Photo of scissors cutting a career

Denied Disability, Yet Unemployed

Most people have already left their jobs before applying for federal disability benefits. The problem for older people is that when they are denied benefits, only a small minority of them ever return to work.

Applicants to Social Security’s disability program who quit working do so for a combination of reasons. They are already finding it difficult to do their jobs, and leaving bolsters their case. However, when older people are denied benefits after the lengthy application process, it’s very challenging to return to the labor force, where ageism and outdated skills further complicate a disabled person’s job search.

A new study looked at 805 applicants – average age 59 – who cleared step 1 of Social Security’s 5-step evaluation process: they had worked long enough to be eligible for benefits under the disability program’s rules. The researchers at Mathematica were particularly interested in the applicants rejected either in steps 4 and 5.

Of the initial 805 applicants, 125 did not make it past step 2, because they failed to meet the basic requirement of having a severe impairment. In step 3, 133 applicants were granted benefits relatively quickly because they have very severe medical conditions, such as advanced cancer or congestive heart failure.

The rest moved on to steps 4 and 5. Their applications required the examiners to make a judgment as to whether the person is still capable of working in two specific situations. In step 4, Social Security denies benefits if an examiner determines someone is able to perform the same kind of work he’s done in the past. In step 5, benefits are denied if someone can do a different job that is still appropriate to his age, education, and work experience.

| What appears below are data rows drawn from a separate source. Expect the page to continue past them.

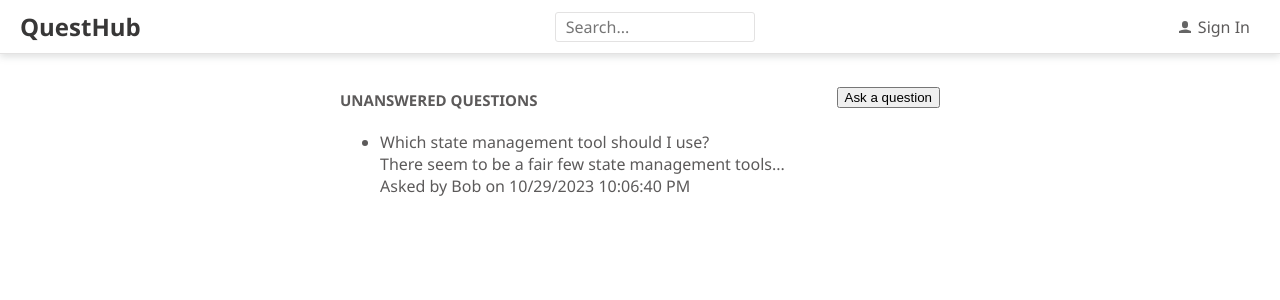
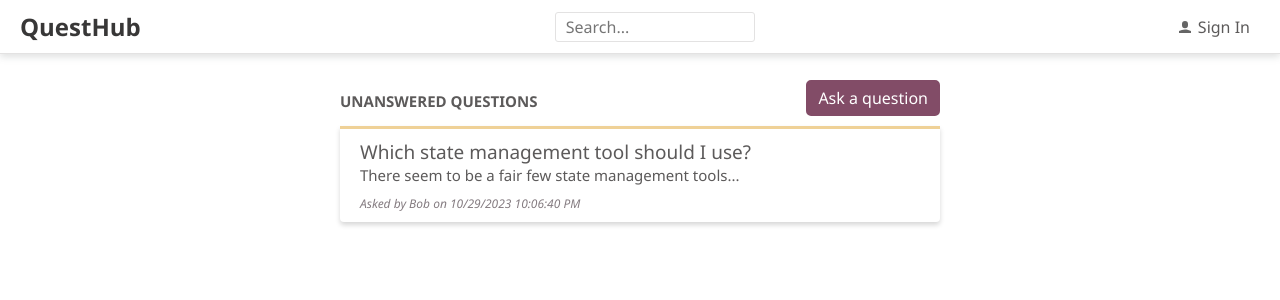
Before and after one commit to sameera999/questHub, a React (Create React App) app in the folder frontend/: page / in a window 1280 px wide. Shown: the top 300 px of the page. Built offline with nearby package versions, Linux system fonts and the light colour scheme.

Commit message:
reusable btn componnt and styled question list with answers

```diff
--- a/frontend/src/HomePage.tsx
+++ b/frontend/src/HomePage.tsx
@@ -5,6 +5,7 @@ import { QuestionList } from './QuestionList';
 import { getUnansweredQuestions, QuestionData } from './QuestionsData';
 import { Page } from './Page';
 import { PageTitle } from './PageTitle';
+import { PrimaryButton } from './Styles';
 
 export const HomePage = () => {
   const [questions, setQuestions] = React.useState<QuestionData[]>([]);
@@ -33,7 +34,9 @@ export const HomePage = () => {
         `}
       >
         <PageTitle>Unanswered Questions</PageTitle>
-        <button onClick={handleAskQuestionClick}>Ask a question</button>
+        <PrimaryButton onClick={handleAskQuestionClick}>
+          Ask a question
+        </PrimaryButton>
       </div>
       {questionsLoading ? (
         <div>Loading...</div>
--- a/frontend/src/Question.tsx
+++ b/frontend/src/Question.tsx
@@ -1,3 +1,6 @@
+/** @jsxImportSource @emotion/react */
+import { css } from '@emotion/react';
+import { gray2, gray3 } from './Styles';
 import React from 'react';
 import { QuestionData } from './QuestionsData';
 
@@ -7,16 +10,33 @@ interface Props {
 }
 
 export const Question = ({ data, showContent = true }: Props) => (
-  <div>
+  <div
+    css={css`
+      padding: 10px 0px;
+      font-size: 19px;
+    `}
+  >
     <div>{data.title}</div>
     {showContent && (
-      <div>
+      <div
+        css={css`
+          padding-bottom: 10px;
+          font-size: 15px;
+          color: ${gray2};
+        `}
+      >
         {data.content.length > 50
           ? `${data.content.substring(0, 50)}...`
           : data.content}
       </div>
     )}
-    <div>
+    <div
+      css={css`
+        font-size: 12px;
+        font-style: italic;
+        color: ${gray3};
+      `}
+    >
       {`Asked by ${data.userName} on
           ${data.created.toLocaleDateString()} ${data.created.toLocaleTimeString()}`}
     </div>
--- a/frontend/src/QuestionList.tsx
+++ b/frontend/src/QuestionList.tsx
@@ -1,3 +1,6 @@
+/** @jsxImportSource @emotion/react */
+import { css } from '@emotion/react';
+import { accent2, gray5 } from './Styles';
 import React from 'react';
 import { QuestionData } from './QuestionsData';
 import { Question } from './Question';
@@ -8,9 +11,28 @@ interface Props {
 }
 
 export const QuestionList = ({ data, renderItem }: Props) => (
-  <ul>
+  <ul
+    css={css`
+      list-style: none;
+      margin: 10px 0 0 0;
+      padding: 0px 20px;
+      background-color: #fff;
+      border-bottom-left-radius: 4px;
+      border-bottom-right-radius: 4px;
+      border-top: 3px solid ${accent2};
+      box-shadow: 0 3px 5px 0 rgba(0, 0, 0, 0.16);
+    `}
+  >
     {data.map((question) => (
-      <li key={question.questionId}>
+      <li
+        key={question.questionId}
+        css={css`
+          border-top: 1px solid ${gray5};
+          :first-of-type {
+            border-top: none;
+          }
+        `}
+      >
         {renderItem ? renderItem(question) : <Question data={question} />}
       </li>
     ))}
--- a/frontend/src/Styles.ts
+++ b/frontend/src/Styles.ts
@@ -1,3 +1,5 @@
+import styled from '@emotion/styled';
+
 export const gray1 = '#383737';
 export const gray2 = '#5c5a5a';
 export const gray3 = '#857c81';
@@ -10,3 +12,25 @@ export const accent1 = '#dbb365';
 export const accent2 = '#efd197';
 export const fontFamily = "'Segoe UI', 'Helvetica Neue',sans-serif";
 export const fontSize = '16px';
+
+export const PrimaryButton = styled.button`
+  background-color: ${primary2};
+  border-color: ${primary2};
+  border-style: solid;
+  border-radius: 5px;
+  font-family: ${fontFamily};
+  font-size: ${fontSize};
+  padding: 5px 10px;
+  color: white;
+  cursor: pointer;
+  :hover {
+    background-color: ${primary1};
+  }
+  :focus {
+    outline-color: ${primary2};
+  }
+  :disabled {
+    opacity: 0.5;
+    cursor: not-allowed;
+  }
+`;
```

In total, just under half of the 805 applicants in the study did not receive disability benefits. …Learn More

What’s Driving the Longevity Gap

The decline in U.S. life expectancy is unlike anything we’ve seen  

Bombshell headlines like this popped up in major news outlets last November after the government reported that life expectancy in 2017 fell for the third year in a row.

This is a troubling break from the steady improvements in lifespans since 1900, which were powered by a combination of medical breakthroughs and healthcare policy. Early in the 20th century, antibiotics dramatically increased infant lifespans. Later, new treatments like statins and stents, as well as expanded access to healthcare through Medicare and Medicaid, increased life expectancy across the age range.

But there’s another story behind this story: life expectancy very much depends on where one falls on the economic ladder.

Between 1979 and 2011 – prior to the very recent fall in longevity – the increase in lifespans was much larger for more educated, higher-earning Americans than the gains for people with less education and lower incomes, according to a study by the Center for Retirement Research (CRR).

Smoking is an important factor in this socioeconomic divide. The decline in smoking and cardiovascular disease greatly contributed to rising longevity in the latter half of the 20th century. But while all Americans are smoking less today, those in lower socioeconomic groups still smoke much more. Today, one in four of them is a smoker, compared with just one smoker for every 10 people who attended college, the CRR found.

Looking ahead, education will remain a clear dividing line, and life expectancy will continue to depend crucially on the future prevalence and impact of smoking, as well as obesity, CRR predicted. …Learn More